A period of very calm and quiet trading has lulled investors into a sense of complacency that, by some measures, has not been seen in years, according to some financial advisors.
The recent sharp movements in markets have been a wake-up call for complacent investors, experts say. From February 2016-January 2018, volatility in the stock market was non-existent. Then, volatility came roaring back in February, as investors aggressively sold stocks after an incredible run. And now, some investors are concerned that the recent sell-off on Wall Street might get much worse and eventually that could trigger a recession.
While many financial experts believe the current sell-off in the global markets is a "minor correction," some pundits see the increased possibility of another recession in the United States.
Billionaire investor Ray Dalio thinks there is a relatively high chance the U.S. economy will stumble into a recession before the next presidential election, in 2020.

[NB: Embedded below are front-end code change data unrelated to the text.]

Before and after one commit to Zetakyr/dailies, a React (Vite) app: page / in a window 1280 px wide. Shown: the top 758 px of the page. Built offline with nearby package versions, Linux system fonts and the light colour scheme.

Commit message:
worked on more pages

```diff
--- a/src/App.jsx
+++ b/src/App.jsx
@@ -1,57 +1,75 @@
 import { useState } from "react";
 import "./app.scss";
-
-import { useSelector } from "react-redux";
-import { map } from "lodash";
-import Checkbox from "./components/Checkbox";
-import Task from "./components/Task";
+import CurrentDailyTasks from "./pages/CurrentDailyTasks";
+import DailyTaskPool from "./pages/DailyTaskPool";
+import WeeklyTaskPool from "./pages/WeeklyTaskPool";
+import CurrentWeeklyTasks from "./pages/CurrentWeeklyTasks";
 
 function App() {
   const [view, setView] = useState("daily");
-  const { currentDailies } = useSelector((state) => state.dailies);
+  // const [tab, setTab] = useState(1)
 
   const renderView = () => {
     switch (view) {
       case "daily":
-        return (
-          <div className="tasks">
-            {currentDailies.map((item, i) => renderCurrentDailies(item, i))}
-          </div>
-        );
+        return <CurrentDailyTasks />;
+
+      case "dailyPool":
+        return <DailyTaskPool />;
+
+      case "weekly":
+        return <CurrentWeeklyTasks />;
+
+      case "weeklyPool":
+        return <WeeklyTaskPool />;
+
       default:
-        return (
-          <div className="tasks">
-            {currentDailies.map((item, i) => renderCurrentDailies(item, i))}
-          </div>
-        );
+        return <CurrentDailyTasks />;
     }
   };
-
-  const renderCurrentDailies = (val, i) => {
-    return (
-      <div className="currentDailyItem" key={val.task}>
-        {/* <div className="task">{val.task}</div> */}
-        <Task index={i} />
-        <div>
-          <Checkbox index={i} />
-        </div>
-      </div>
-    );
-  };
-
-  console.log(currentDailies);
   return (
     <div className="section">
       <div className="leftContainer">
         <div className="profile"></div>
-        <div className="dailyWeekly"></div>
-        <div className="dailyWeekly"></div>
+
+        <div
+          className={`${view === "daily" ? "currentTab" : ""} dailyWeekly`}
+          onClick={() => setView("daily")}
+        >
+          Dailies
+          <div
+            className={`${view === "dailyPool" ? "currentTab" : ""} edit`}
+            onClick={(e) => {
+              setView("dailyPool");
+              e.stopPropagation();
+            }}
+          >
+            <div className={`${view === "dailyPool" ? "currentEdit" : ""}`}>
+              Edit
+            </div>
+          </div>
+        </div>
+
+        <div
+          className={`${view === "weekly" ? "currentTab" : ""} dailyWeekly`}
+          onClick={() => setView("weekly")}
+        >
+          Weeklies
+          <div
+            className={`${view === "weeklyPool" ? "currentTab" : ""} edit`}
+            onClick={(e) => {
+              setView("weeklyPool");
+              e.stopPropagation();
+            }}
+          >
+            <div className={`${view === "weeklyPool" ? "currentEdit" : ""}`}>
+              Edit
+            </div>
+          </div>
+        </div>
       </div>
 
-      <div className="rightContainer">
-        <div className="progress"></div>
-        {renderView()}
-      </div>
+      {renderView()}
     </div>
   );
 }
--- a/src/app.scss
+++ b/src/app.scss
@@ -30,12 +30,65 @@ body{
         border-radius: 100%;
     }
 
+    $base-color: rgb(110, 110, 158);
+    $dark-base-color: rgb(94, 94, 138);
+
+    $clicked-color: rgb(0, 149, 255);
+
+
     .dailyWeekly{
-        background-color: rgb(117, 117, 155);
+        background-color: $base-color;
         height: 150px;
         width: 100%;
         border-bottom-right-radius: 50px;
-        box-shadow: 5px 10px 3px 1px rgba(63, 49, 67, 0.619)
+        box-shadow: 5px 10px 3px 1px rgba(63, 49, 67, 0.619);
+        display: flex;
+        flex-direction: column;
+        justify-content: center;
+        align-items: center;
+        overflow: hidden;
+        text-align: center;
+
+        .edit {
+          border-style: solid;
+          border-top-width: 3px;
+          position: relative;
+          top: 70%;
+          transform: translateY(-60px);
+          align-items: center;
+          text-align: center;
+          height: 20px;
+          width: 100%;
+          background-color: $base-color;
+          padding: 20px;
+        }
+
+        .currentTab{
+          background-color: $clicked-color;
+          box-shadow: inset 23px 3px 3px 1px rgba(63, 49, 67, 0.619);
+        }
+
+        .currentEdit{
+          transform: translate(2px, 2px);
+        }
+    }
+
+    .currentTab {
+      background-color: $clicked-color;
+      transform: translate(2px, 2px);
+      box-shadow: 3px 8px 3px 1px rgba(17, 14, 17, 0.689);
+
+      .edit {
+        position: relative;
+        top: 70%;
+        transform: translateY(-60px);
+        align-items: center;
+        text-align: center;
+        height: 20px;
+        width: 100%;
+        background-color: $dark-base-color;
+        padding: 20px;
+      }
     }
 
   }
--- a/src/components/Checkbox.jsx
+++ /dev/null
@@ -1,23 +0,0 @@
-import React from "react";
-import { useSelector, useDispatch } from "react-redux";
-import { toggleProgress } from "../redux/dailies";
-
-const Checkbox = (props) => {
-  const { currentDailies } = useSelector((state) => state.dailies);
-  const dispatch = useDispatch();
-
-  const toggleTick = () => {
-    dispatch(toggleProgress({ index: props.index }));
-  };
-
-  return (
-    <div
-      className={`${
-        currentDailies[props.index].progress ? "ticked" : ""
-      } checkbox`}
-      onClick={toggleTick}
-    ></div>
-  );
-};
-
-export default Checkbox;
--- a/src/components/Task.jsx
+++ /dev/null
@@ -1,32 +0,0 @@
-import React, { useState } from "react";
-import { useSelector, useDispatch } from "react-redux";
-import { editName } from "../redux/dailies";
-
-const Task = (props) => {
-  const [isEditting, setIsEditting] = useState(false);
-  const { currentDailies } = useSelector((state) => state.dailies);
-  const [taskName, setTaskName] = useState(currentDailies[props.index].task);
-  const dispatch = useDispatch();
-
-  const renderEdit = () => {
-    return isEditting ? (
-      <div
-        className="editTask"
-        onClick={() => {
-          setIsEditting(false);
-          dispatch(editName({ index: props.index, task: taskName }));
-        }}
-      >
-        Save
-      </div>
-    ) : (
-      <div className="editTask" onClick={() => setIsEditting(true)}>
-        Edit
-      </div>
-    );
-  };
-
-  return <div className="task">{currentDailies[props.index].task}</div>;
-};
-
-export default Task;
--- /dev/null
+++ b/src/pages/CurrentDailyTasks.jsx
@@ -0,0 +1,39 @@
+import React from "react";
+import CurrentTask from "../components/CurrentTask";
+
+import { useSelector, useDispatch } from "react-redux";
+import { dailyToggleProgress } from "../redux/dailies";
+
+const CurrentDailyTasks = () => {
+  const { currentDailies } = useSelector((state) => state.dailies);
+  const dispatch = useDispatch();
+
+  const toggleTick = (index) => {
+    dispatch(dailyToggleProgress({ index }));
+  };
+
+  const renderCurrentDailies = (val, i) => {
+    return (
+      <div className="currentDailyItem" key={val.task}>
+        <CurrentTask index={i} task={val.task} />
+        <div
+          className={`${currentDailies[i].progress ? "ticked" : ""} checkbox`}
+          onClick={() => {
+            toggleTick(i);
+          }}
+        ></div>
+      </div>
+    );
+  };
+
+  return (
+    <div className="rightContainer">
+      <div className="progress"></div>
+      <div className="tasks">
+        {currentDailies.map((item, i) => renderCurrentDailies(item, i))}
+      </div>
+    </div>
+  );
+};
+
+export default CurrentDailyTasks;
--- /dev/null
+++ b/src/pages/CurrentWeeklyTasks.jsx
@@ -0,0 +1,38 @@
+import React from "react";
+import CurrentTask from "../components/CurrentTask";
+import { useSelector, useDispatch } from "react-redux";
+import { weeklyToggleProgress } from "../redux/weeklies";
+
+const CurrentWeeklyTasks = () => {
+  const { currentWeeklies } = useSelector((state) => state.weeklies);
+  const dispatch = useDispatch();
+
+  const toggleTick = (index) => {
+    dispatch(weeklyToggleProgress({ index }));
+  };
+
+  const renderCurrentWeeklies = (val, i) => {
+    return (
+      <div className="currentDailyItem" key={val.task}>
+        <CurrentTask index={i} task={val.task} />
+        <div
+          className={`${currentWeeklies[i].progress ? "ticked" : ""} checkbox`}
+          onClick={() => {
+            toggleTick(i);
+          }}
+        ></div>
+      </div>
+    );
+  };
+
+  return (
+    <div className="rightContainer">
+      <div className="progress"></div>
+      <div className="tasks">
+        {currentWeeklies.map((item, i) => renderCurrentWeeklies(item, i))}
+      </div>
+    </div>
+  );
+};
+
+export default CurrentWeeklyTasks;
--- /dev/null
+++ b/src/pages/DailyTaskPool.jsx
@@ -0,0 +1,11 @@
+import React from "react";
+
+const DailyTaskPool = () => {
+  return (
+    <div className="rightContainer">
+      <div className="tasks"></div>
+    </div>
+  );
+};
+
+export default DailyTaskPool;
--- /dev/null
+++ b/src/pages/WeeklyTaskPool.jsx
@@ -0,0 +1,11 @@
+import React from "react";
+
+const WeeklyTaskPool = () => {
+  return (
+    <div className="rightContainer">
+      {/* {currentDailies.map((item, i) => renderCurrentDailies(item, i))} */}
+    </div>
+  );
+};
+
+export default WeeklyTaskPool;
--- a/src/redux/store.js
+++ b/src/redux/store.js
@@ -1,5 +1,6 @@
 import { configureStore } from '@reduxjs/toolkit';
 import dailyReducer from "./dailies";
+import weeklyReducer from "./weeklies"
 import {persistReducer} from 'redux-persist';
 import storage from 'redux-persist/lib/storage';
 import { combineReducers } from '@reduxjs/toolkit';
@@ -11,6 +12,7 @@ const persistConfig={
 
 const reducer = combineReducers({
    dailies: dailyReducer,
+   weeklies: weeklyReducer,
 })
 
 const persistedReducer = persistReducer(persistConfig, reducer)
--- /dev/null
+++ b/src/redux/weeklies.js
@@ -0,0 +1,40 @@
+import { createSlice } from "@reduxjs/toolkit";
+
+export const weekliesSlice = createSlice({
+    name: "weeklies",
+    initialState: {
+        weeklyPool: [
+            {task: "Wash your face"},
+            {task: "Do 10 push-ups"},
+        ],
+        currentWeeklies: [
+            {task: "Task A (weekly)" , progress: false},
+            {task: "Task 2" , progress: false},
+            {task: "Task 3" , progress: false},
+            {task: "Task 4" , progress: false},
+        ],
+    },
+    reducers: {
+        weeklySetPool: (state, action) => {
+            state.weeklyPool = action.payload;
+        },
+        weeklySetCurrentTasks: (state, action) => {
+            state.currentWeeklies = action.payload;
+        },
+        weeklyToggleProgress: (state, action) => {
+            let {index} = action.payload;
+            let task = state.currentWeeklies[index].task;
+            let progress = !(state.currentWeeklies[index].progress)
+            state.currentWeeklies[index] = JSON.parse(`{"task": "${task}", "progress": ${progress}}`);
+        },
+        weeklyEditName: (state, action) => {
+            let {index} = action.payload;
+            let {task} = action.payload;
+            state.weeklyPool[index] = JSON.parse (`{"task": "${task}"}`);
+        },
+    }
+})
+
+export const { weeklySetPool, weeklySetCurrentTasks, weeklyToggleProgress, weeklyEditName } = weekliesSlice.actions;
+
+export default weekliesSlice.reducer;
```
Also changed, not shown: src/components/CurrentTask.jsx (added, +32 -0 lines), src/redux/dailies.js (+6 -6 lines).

Dalio, chairman of Bridgewater Associates, said the U.S. economy is not currently in a bubble, but he said it might not take long to get there and then to move on to a "bust" phase.

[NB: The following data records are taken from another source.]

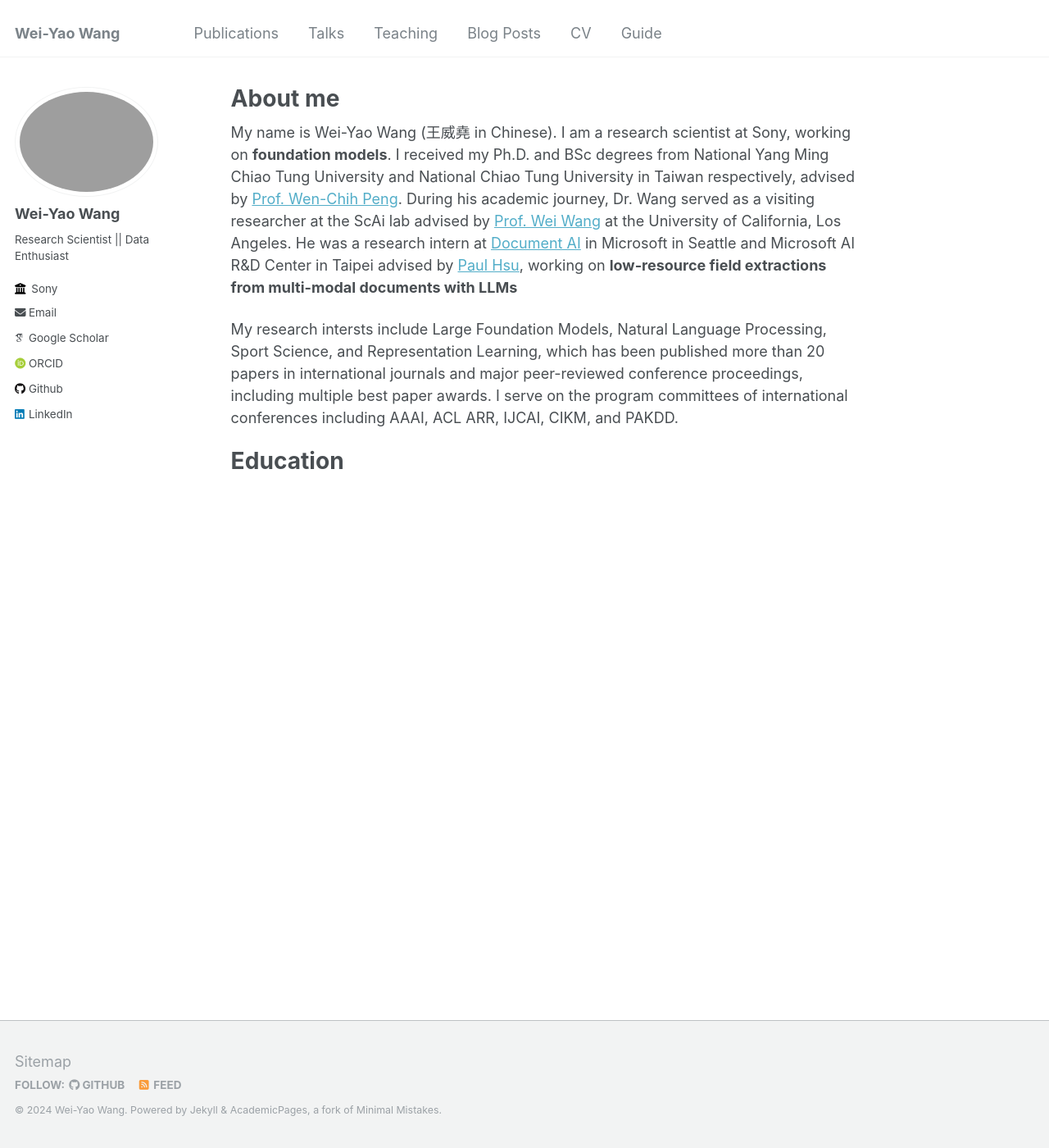
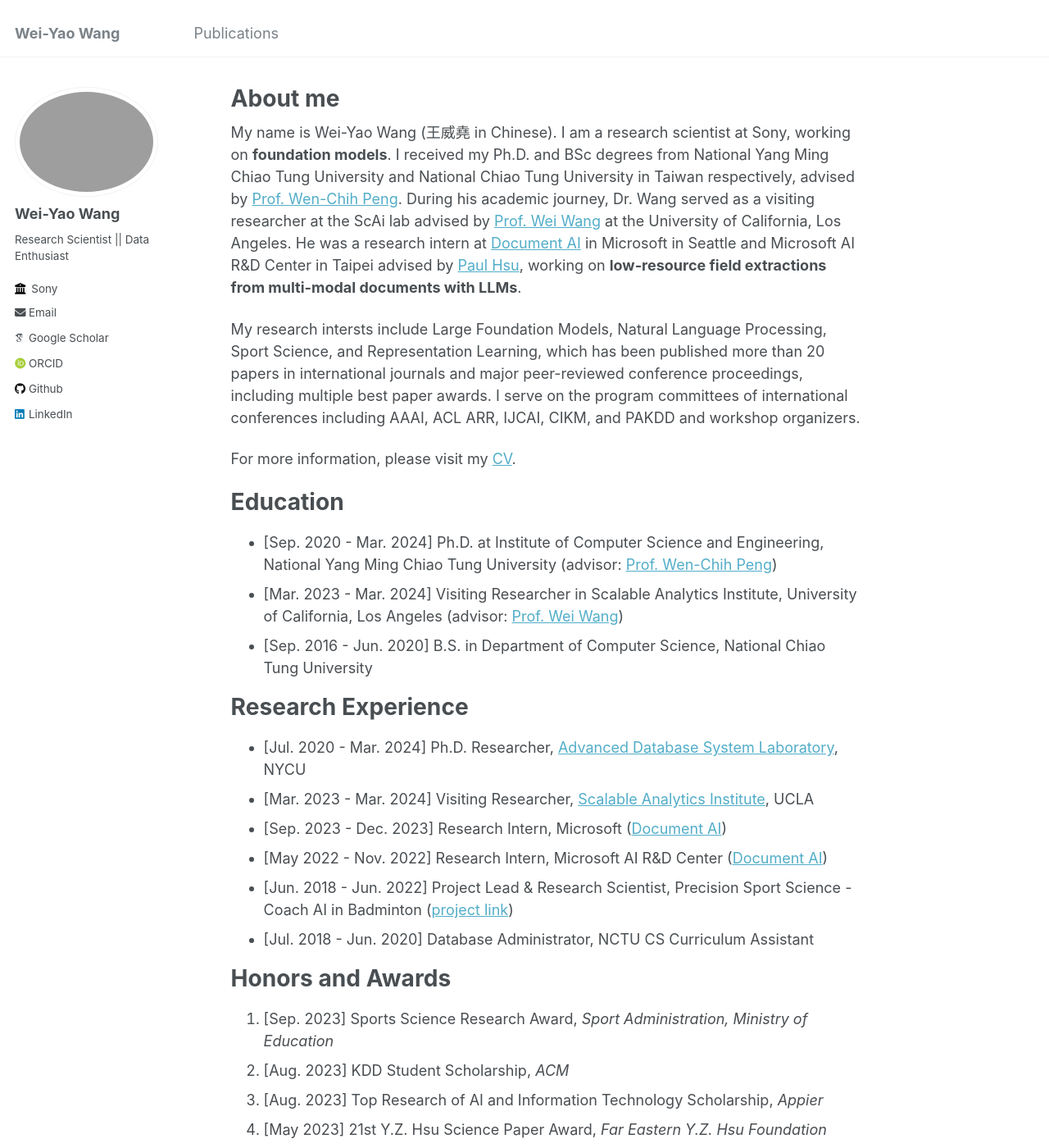
Before and after one commit to wywyWang/wywyWang.github.io, a Jekyll site: the page built from _pages/about.md, in a window 1280 px wide and 1400 px high. Shown: the whole window at 82% size. Built offline with Jekyll 4.4.1, drawn with Linux system fonts in a browser that asks for light colours; some web fonts are replaced; some of the changed text lies outside the part shown.

Commit message:
finish about

```diff
--- a/_config.yml
+++ b/_config.yml
@@ -200,17 +200,8 @@ kramdown:
 
 # Collections
 collections:
-  teaching:
-    output: false
-    permalink: /:collection/:path/
   publications:
     output: true
-    permalink: /:collection/:path/
-  portfolio:
-    output: false
-    permalink: /:collection/:path/
-  talks:
-    output: false
     permalink: /:collection/:path/
 
 
@@ -234,15 +225,15 @@ defaults:
     values:
       layout: single
       author_profile: true
-  # _teaching
-  - scope:
-      path: ""
-      type: teaching
-    values:
-      layout: single
-      author_profile: true
-      share: true
-      comments: true
+  # # _teaching
+  # - scope:
+  #     path: ""
+  #     type: teaching
+  #   values:
+  #     layout: single
+  #     author_profile: true
+  #     share: true
+  #     comments: true
   # _publications
   - scope:
       path: ""
@@ -252,23 +243,14 @@ defaults:
       author_profile: true
       share: true
       comments: true
-  # _portfolio
-  - scope:
-      path: ""
-      type: portfolio
-    values:
-      layout: single
-      author_profile: true
-      share: true
-      comment: true
-  # _talks
-  - scope:
-      path: ""
-      type: talks
-    values:
-      layout: talk
-      author_profile: true
-      share: true
+  # # _talks
+  # - scope:
+  #     path: ""
+  #     type: talks
+  #   values:
+  #     layout: talk
+  #     author_profile: true
+  #     share: true
 
 
 # Sass/SCSS
--- a/_pages/about.md
+++ b/_pages/about.md
@@ -7,9 +7,53 @@ redirect_from:
   - /about.html
 ---
 
-My name is Wei-Yao Wang (王威堯 in Chinese). I am a research scientist at Sony, working on **foundation models**. I received my Ph.D. and BSc degrees from National Yang Ming Chiao Tung University and National Chiao Tung University in Taiwan respectively, advised by [Prof. Wen-Chih Peng](https://sites.google.com/site/wcpeng/wcpeng). During his academic journey, Dr. Wang served as a visiting researcher at the ScAi lab advised by [Prof. Wei Wang](https://web.cs.ucla.edu/~weiwang/) at the University of California, Los Angeles. He was a research intern at [Document AI](https://www.microsoft.com/en-us/research/project/document-ai/overview/) in Microsoft in Seattle and Microsoft AI R&D Center in Taipei advised by [Paul Hsu](https://www.microsoft.com/en-us/research/people/paulhsu/), working on **low-resource field extractions from multi-modal documents with LLMs**
+My name is Wei-Yao Wang (王威堯 in Chinese). I am a research scientist at Sony, working on **foundation models**. I received my Ph.D. and BSc degrees from National Yang Ming Chiao Tung University and National Chiao Tung University in Taiwan respectively, advised by [Prof. Wen-Chih Peng](https://sites.google.com/site/wcpeng/wcpeng). During his academic journey, Dr. Wang served as a visiting researcher at the ScAi lab advised by [Prof. Wei Wang](https://web.cs.ucla.edu/~weiwang/) at the University of California, Los Angeles. He was a research intern at [Document AI](https://www.microsoft.com/en-us/research/project/document-ai/overview/) in Microsoft in Seattle and Microsoft AI R&D Center in Taipei advised by [Paul Hsu](https://www.microsoft.com/en-us/research/people/paulhsu/), working on **low-resource field extractions from multi-modal documents with LLMs**.
 
-My research intersts include Large Foundation Models, Natural Language Processing, Sport Science, and Representation Learning, which has been published more than 20 papers in international journals and major peer-reviewed conference proceedings, including multiple best paper awards. I serve on the program committees of international conferences including AAAI, ACL ARR, IJCAI, CIKM, and PAKDD.
+My research intersts include Large Foundation Models, Natural Language Processing, Sport Science, and Representation Learning, which has been published more than 20 papers in international journals and major peer-reviewed conference proceedings, including multiple best paper awards. I serve on the program committees of international conferences including AAAI, ACL ARR, IJCAI, CIKM, and PAKDD and workshop organizers.
+
+For more information, please visit my [CV](https://drive.google.com/file/d/1YWwWkMy9zy4jGmm8Jni4zRh-iomogupX/view?usp=drive_link).
 
 Education
 ======
+- [Sep. 2020 - Mar. 2024] Ph.D. at Institute of Computer Science and Engineering, National Yang Ming Chiao Tung University (advisor: [Prof. Wen-Chih Peng](https://sites.google.com/site/wcpeng/wcpeng))
+- [Mar. 2023 - Mar. 2024] Visiting Researcher in Scalable Analytics Institute, University of California, Los Angeles (advisor: [Prof. Wei Wang](https://web.cs.ucla.edu/~weiwang/))
+- [Sep. 2016 - Jun. 2020] B.S. in Department of Computer Science, National Chiao Tung University
+
+Research Experience
+======
+- [Jul. 2020 - Mar. 2024] Ph.D. Researcher, [Advanced Database System Laboratory](https://lab-adsl-website.vercel.app/), NYCU
+- [Mar. 2023 - Mar. 2024] Visiting Researcher, [Scalable Analytics Institute](https://scai.cs.ucla.edu/), UCLA
+- [Sep. 2023 - Dec. 2023] Research Intern, Microsoft ([Document AI](https://www.microsoft.com/en-us/research/project/document-ai/overview/))
+- [May 2022 - Nov. 2022] Research Intern, Microsoft AI R&D Center ([Document AI](https://www.microsoft.com/en-us/research/project/document-ai/overview/))
+- [Jun. 2018 - Jun. 2022] Project Lead & Research Scientist, Precision Sport Science - Coach AI in Badminton ([project link](https://github.com/wywyWang/CoachAI-Projects))
+- [Jul. 2018 - Jun. 2020] Database Administrator, NCTU CS Curriculum Assistant
+
+Honors and Awards
+======
+1. [Sep. 2023] Sports Science Research Award, *Sport Administration, Ministry of Education*
+2. [Aug. 2023] KDD Student Scholarship, *ACM*
+3. [Aug. 2023] Top Research of AI and Information Technology Scholarship, *Appier*
+4. [May 2023] 21st Y.Z. Hsu Science Paper Award, *Far Eastern Y.Z. Hsu Foundation*
+5. [Feb. 2023] AAAI Student Scholarship, *AAAI*
+6. [Jan. 2023] Google Conference Scholarships, *Google*
+7. [Jan. 2023] AAAI Student Scholarships, *AAAI*
+8. [Mar. 2022] Google Conference Scholarships, *Google*
+9. [Feb. 2022] Best Paper Award, *AAAI DeFactify Workshop*
+10. [Feb. 2022] AAAI Student Scholarships, *AAAI*
+11. [Jan. 2022] Top Research of AI and Information Technology Scholarship, *Appier*
+12. [Aug. 2019] The Yin Zhi Tong Memorial Scholarship, *National Yang Ming Chiao Tung University*
+13. [Jul. 2019] College Student Research Scholarship, *Ministry of Science and Technology*
+
+Academic Services
+======
+**Conference Program Committee**
+
+AAAI (22-now), IJCAI (23-now), ACL ARR (22-now), ISACE (23-now), LT-EDI-ACL 2022 @ ACL'22
+
+**Organizer**
+
+ITPSS @ IJCAI’23-24, CoachAI Challenge @ IJCAI’23, SocialNLP 2022 @ WWW'22 and NAACL'22
+
+**Student Volunteer**
+
+IJCAI'23, KDD'23
```
Also changed, not shown: _data/navigation.yml (+10 -10 lines).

He made his comments during an appearance at the Harvard Kennedy School's Institute of Politics.
We spoke with several members of the CNBC Digital Financial Advisor Council to weigh in on the current market conditions and the possibility of a recession.
"I really feel strongly that we're not going to see a recession until at least a year, year and a half — maybe even longer," said Cathy Curtis, founder and owner of Curtis Financial Planning. The U.S. and global growth are strong right now and could even be stronger next year, she added.
"So, to me, this year may again be another positive year for stocks," Curtis said.
Ron Carson, founder and CEO of Carson Wealth Management Group, and Carolyn McClanahan, founder and director of financial planning at Life Planning Partners, both said that while the economy looks strong and earnings are growing, investors need to understand their risk and make sure their assets are properly allocated.
Carson and McClanahan agree that investors need to be prepared for any further market volatility. Investors were lulled into a false sense of market complacency over the last few years, they said.
"[Investors] need to make sure they're aligned with their risk budget, because while fundamentals are fantastic, they're at elevated levels," Carson said.
"The markets have been overvalued, and now they're [way] overvalued," McClanahan said. That's why it's key that people are invested appropriate to their ability to take on risk and not on the current valuation of the market, she added.